DATA LISTING
#####
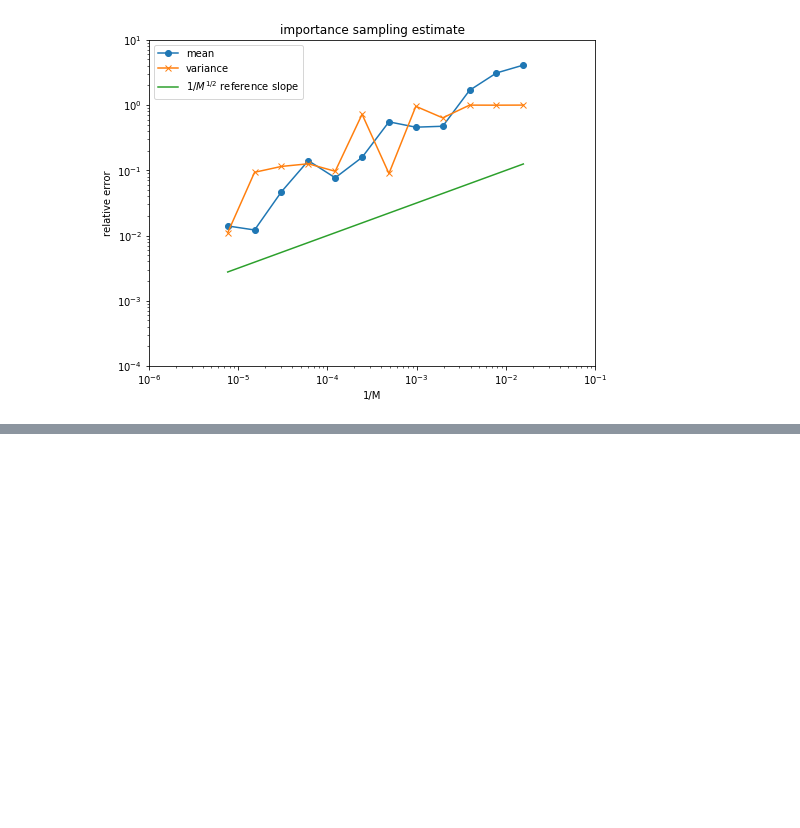
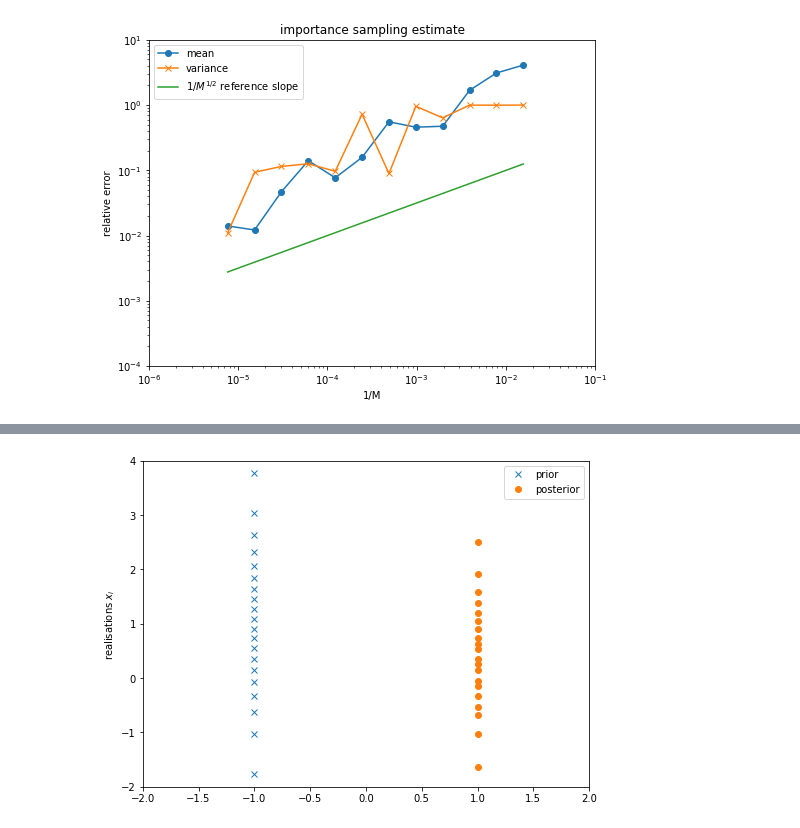
Before and after one commit to ray-chew/probabilistic_forecasting_examples, a Jupyter notebook: Chapter 5.ipynb, the cells around one changed output, grey strips where cells are left out. Drawn from its saved outputs; the diff is of its cells as text; code cells hidden in the pictures; blank space fills up the shorter version.

```diff
--- a/Chapter 5.ipynb
+++ b/Chapter 5.ipynb
@@ -226,0 +292,11 @@ plt.show()
+# %%
+fig5 = plt.figure(figsize=(8,6))
+plt.plot(-np.ones(xf.shape),xf, 'x', label="prior")
+plt.plot(np.ones(xa.shape),xa, 'o', label="posterior")
+plt.legend()
+plt.xlim([-2,2])
+plt.ylim([-2,4])
+plt.ylabel("realisations $x_i$")
+plt.show()
+# %% [output]
+[figure, added]
```
Also changed, not shown: parts of 7 cells of this notebook.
#####
WHAT IS EXPECTED
Reproduce every line of the records containing the string "plot".

ANSWER TO THE PROBLEM
+plt.plot(-np.ones(xf.shape),xf, 'x', label="prior")
+plt.plot(np.ones(xa.shape),xa, 'o', label="posterior")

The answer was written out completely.